SOURCE INFORMATION ▸
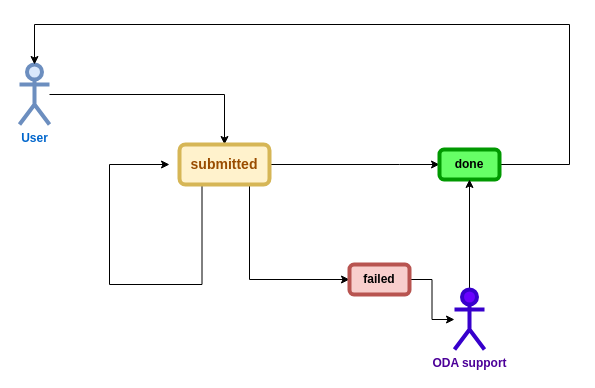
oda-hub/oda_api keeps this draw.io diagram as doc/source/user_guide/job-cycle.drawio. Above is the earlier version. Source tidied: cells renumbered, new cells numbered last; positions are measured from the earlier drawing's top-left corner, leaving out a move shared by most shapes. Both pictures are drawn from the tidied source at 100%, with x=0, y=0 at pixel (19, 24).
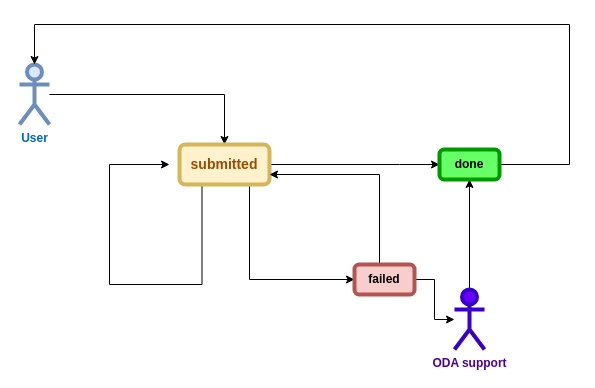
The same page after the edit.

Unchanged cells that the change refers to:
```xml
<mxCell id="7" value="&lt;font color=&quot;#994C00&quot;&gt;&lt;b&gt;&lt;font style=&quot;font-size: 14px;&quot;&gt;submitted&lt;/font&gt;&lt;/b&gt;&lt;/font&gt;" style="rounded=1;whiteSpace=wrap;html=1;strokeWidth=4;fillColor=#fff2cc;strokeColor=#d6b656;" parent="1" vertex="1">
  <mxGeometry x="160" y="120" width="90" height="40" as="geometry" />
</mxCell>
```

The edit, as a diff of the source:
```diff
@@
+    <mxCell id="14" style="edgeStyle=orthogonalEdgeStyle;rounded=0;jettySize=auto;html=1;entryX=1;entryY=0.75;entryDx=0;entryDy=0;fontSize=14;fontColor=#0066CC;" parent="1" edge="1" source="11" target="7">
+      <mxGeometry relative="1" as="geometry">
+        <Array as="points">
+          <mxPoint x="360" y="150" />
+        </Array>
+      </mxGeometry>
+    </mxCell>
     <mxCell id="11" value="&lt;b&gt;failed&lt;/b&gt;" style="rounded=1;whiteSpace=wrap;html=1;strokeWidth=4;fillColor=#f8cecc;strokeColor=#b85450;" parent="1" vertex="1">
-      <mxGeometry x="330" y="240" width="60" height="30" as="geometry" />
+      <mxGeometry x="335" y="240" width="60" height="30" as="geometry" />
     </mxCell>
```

...

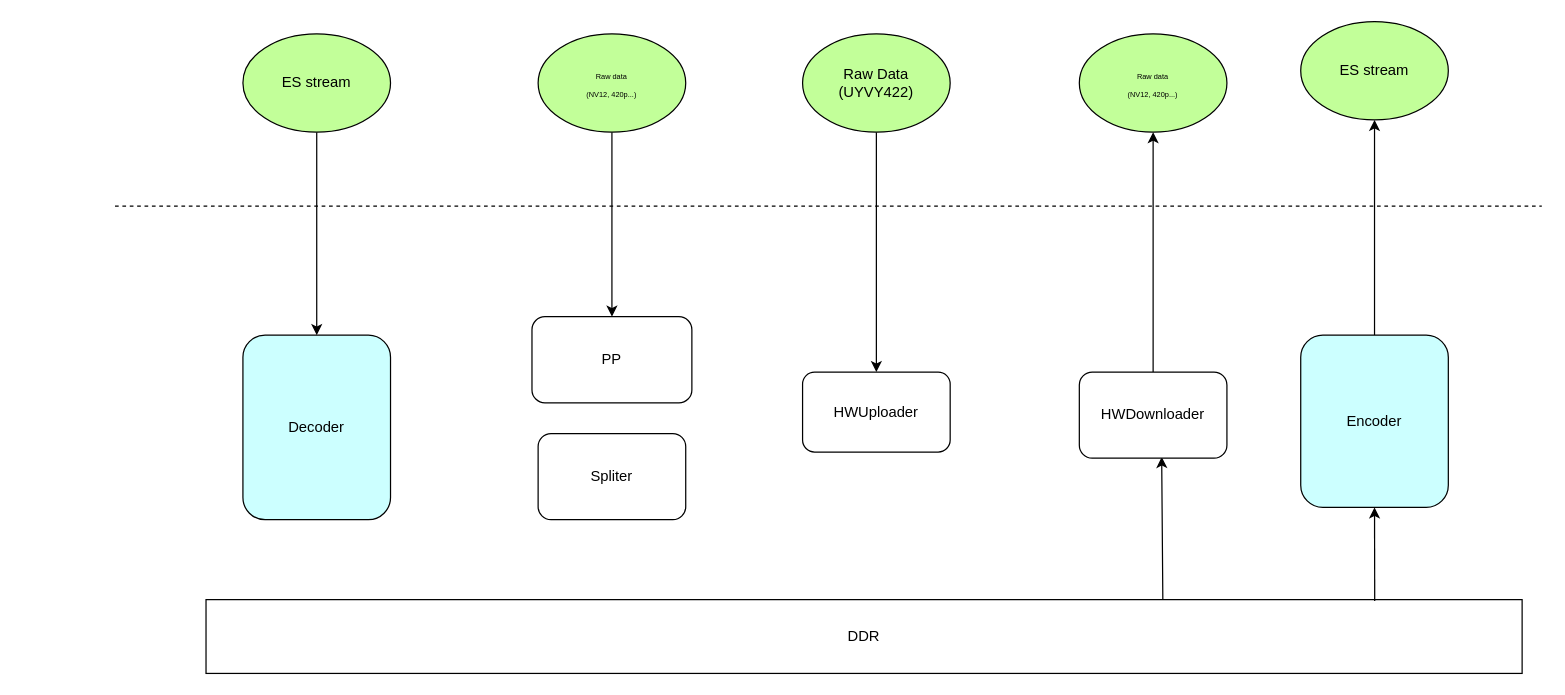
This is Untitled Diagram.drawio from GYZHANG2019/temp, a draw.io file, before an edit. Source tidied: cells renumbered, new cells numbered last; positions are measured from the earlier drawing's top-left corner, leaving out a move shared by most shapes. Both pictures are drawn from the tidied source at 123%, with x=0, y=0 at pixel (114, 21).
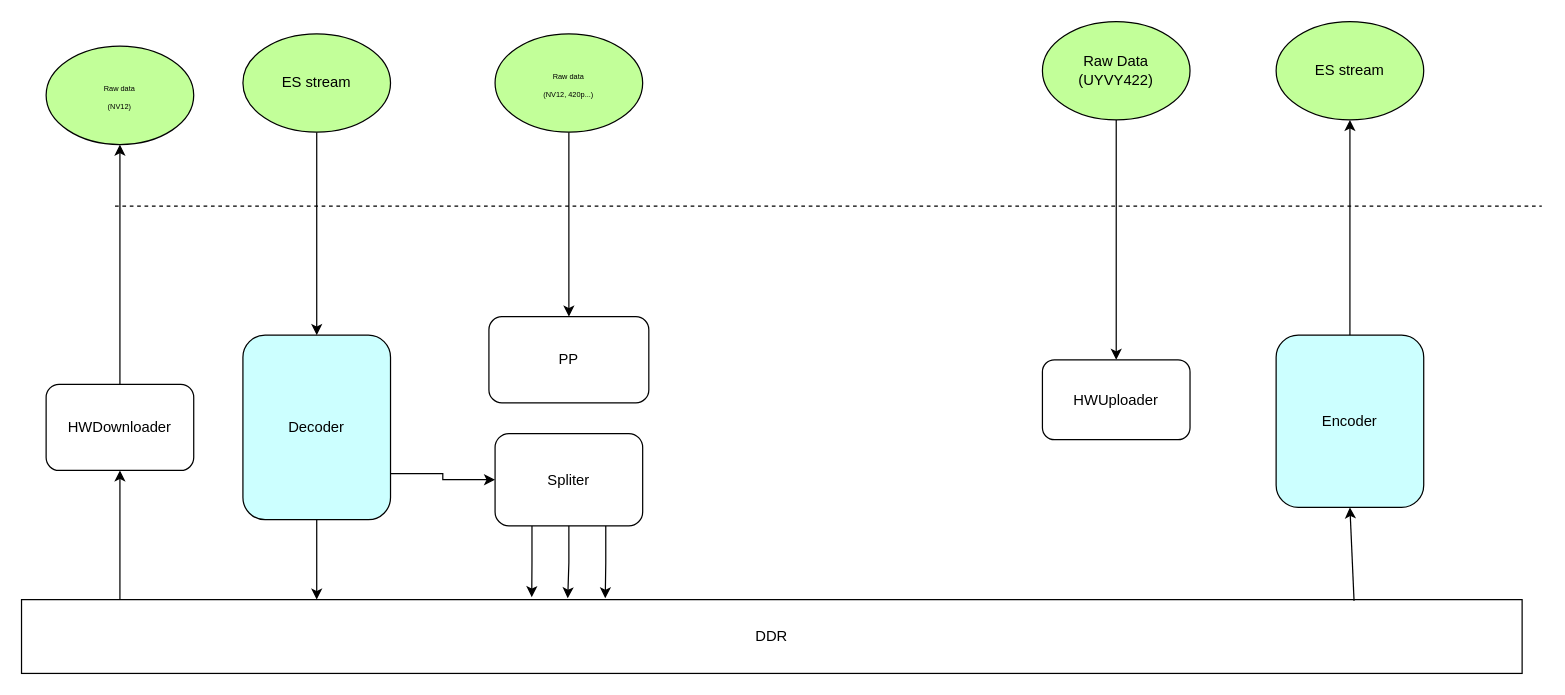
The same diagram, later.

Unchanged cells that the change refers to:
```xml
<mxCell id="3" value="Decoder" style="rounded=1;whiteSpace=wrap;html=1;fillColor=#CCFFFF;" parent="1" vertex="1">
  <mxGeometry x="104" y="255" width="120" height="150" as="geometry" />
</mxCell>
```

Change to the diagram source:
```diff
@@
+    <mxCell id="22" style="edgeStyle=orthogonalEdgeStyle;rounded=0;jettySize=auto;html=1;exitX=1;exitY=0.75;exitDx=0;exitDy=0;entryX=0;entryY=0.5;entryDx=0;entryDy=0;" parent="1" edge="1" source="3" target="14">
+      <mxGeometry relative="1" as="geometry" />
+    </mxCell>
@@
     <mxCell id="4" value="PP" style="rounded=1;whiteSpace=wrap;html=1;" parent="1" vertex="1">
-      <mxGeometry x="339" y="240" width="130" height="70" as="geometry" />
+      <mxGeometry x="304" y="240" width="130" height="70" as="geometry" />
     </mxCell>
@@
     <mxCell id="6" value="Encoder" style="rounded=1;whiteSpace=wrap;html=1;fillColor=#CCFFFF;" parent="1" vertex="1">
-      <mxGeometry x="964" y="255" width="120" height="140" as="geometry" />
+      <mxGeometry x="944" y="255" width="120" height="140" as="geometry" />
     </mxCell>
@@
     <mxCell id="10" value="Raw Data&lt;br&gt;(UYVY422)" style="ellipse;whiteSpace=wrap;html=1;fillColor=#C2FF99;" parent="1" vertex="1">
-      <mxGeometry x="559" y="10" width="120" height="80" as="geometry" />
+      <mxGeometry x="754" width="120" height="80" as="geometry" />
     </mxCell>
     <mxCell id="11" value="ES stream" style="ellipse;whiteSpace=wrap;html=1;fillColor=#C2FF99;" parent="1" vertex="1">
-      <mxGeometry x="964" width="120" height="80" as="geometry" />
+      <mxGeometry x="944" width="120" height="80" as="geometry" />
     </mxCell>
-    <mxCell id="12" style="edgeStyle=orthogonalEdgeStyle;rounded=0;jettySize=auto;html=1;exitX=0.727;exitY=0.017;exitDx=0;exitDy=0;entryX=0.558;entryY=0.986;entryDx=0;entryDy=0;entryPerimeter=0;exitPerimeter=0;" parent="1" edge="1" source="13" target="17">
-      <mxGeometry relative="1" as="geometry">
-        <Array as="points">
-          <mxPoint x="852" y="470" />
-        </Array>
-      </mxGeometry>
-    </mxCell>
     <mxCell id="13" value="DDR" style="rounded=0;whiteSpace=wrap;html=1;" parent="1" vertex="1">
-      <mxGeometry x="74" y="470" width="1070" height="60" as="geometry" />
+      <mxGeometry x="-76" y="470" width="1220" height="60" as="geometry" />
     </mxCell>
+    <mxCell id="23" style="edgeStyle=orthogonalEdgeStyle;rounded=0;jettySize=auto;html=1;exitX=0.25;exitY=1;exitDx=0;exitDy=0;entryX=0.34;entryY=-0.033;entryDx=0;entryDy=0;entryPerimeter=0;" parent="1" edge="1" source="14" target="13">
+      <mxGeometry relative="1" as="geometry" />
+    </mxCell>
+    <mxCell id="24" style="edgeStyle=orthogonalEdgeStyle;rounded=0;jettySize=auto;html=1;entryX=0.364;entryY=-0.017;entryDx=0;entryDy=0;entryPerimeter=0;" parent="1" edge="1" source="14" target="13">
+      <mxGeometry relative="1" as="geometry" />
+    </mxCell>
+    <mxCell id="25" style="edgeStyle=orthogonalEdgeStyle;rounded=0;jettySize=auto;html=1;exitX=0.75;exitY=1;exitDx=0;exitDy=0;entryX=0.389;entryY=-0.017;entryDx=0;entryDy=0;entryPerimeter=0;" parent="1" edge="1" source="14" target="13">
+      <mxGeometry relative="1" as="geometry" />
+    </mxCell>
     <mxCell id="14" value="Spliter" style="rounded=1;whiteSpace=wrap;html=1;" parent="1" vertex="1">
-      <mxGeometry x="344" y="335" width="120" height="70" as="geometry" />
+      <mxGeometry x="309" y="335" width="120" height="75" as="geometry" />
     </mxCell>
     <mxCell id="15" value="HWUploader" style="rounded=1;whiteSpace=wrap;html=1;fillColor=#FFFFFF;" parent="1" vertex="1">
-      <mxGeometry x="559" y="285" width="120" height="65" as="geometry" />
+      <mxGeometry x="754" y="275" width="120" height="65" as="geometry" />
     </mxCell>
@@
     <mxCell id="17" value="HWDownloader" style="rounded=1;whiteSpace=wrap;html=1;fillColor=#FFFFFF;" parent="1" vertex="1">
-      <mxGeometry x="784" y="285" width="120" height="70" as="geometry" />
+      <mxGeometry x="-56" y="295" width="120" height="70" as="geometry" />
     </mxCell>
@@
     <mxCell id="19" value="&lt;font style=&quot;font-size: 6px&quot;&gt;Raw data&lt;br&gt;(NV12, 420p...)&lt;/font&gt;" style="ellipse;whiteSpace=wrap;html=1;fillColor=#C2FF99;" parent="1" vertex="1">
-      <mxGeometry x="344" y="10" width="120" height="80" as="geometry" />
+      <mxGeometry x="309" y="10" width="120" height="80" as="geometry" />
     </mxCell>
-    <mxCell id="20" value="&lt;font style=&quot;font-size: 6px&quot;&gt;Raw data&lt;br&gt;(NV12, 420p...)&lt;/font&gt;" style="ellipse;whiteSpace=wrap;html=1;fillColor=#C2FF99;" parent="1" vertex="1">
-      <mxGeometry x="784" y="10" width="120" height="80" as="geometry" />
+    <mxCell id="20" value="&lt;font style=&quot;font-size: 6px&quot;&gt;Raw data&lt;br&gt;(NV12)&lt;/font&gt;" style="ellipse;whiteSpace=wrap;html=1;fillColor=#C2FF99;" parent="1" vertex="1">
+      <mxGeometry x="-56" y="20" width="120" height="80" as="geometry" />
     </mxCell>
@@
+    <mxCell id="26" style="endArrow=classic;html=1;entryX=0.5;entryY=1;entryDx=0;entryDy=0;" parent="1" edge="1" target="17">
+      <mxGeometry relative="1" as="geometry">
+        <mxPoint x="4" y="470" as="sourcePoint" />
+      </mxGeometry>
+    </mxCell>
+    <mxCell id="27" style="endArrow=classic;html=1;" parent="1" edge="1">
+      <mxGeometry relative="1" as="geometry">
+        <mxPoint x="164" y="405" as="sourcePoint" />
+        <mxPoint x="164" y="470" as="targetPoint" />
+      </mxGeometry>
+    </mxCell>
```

TASK INSTRUCTIONS ▸
Whenever the word "edit" appears in a line of the listing, report that line.

PROBLEM SOLUTION ▸
The same page after the edit.
The edit, as a diff of the source:
This is Untitled Diagram.drawio from GYZHANG2019/temp, a draw.io file, before an edit. Source tidied: cells renumbered, new cells numbered last; positions are measured from the earlier drawing's top-left corner, leaving out a move shared by most shapes. Both pictures are drawn from the tidied source at 123%, with x=0, y=0 at pixel (114, 21).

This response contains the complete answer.